Collected data
>>>

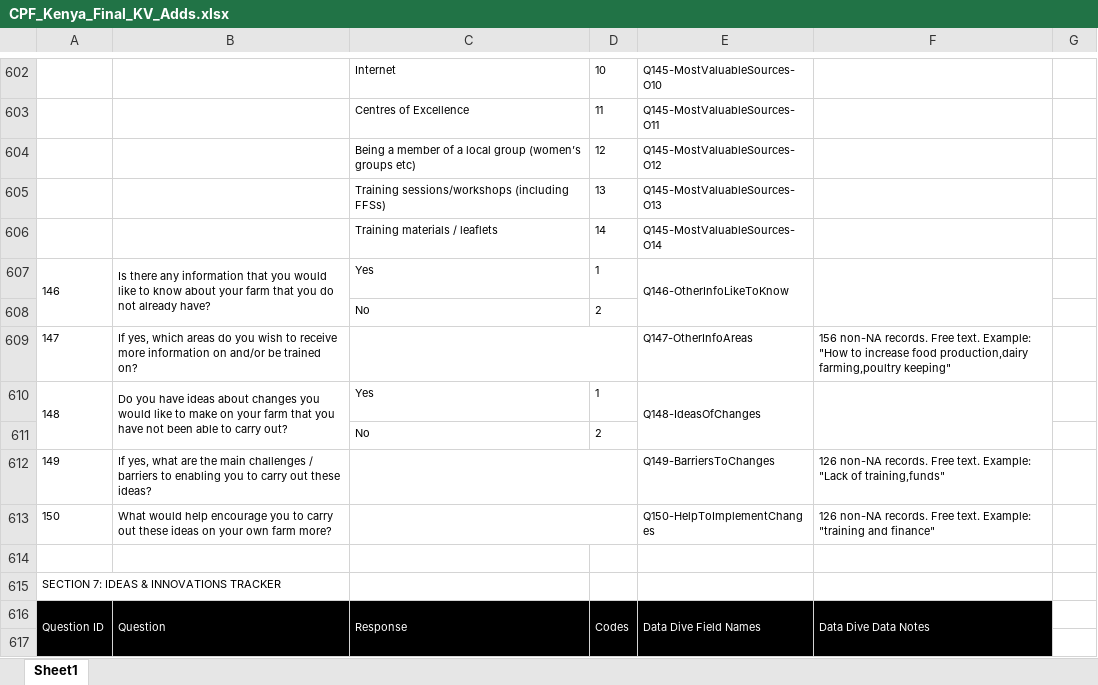
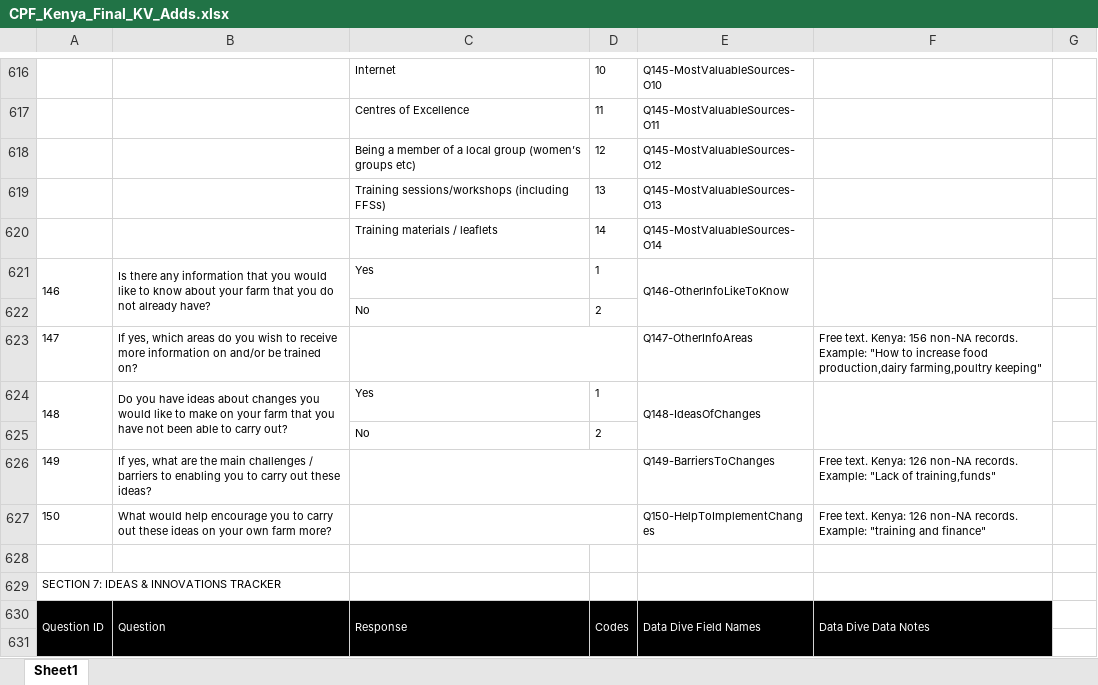
Before and after one commit to PauloRosarioData/CafedirectProducersFoundation_data, an Excel workbook: DataPrep/CPF_Kenya_Final_KV_Adds.xlsx, sheet Sheet1, drawn as a sheet; only a part is shown, gaps mark what is left out; values as stored, in another font and other column widths than the file's, no borders; addresses are those after the commit; the diff covers the shown part only; the diff names each change by its address in the sheet, - before the commit and + after, or states it on an @@ line.

```diff
--- a/DataPrep/CPF_Kenya_Final_KV_Adds.xlsx (sheet Sheet1)
+++ b/DataPrep/CPF_Kenya_Final_KV_Adds.xlsx (sheet Sheet1)
-F623: 156 non-NA records. Free text. Example: "How…
+F623: Free text. Kenya: 156 non-NA records. Example: "How…
-F626: 126 non-NA records. Free text. Example: "Lack…
+F626: Free text. Kenya: 126 non-NA records. Example: "Lack…
-F627: 126 non-NA records. Free text. Example: "training…
+F627: Free text. Kenya: 126 non-NA records. Example: "training…
```
Also changed, not shown: 14 added rows, 39 edited cells, merged cells and row numbers in column A elsewhere in this sheet, 4 other files.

<<<

**EXERCISE INSTRUCTIONS**
Could you retype the records above exactly, omitting the pictures?

**FINISHED EXERCISE**
Before and after one commit to PauloRosarioData/CafedirectProducersFoundation_data, an Excel workbook: DataPrep/CPF_Kenya_Final_KV_Adds.xlsx, sheet Sheet1, drawn as a sheet; only a part is shown, gaps mark what is left out; values as stored, in another font and other column widths than the file's, no borders; addresses are those after the commit; the diff covers the shown part only; the diff names each change by its address in the sheet, - before the commit and + after, or states it on an @@ line.

```diff
--- a/DataPrep/CPF_Kenya_Final_KV_Adds.xlsx (sheet Sheet1)
+++ b/DataPrep/CPF_Kenya_Final_KV_Adds.xlsx (sheet Sheet1)
-F623: 156 non-NA records. Free text. Example: "How…
+F623: Free text. Kenya: 156 non-NA records. Example: "How…
-F626: 126 non-NA records. Free text. Example: "Lack…
+F626: Free text. Kenya: 126 non-NA records. Example: "Lack…
-F627: 126 non-NA records. Free text. Example: "training…
+F627: Free text. Kenya: 126 non-NA records. Example: "training…
```
Also changed, not shown: 14 added rows, 39 edited cells, merged cells and row numbers in column A elsewhere in this sheet, 4 other files.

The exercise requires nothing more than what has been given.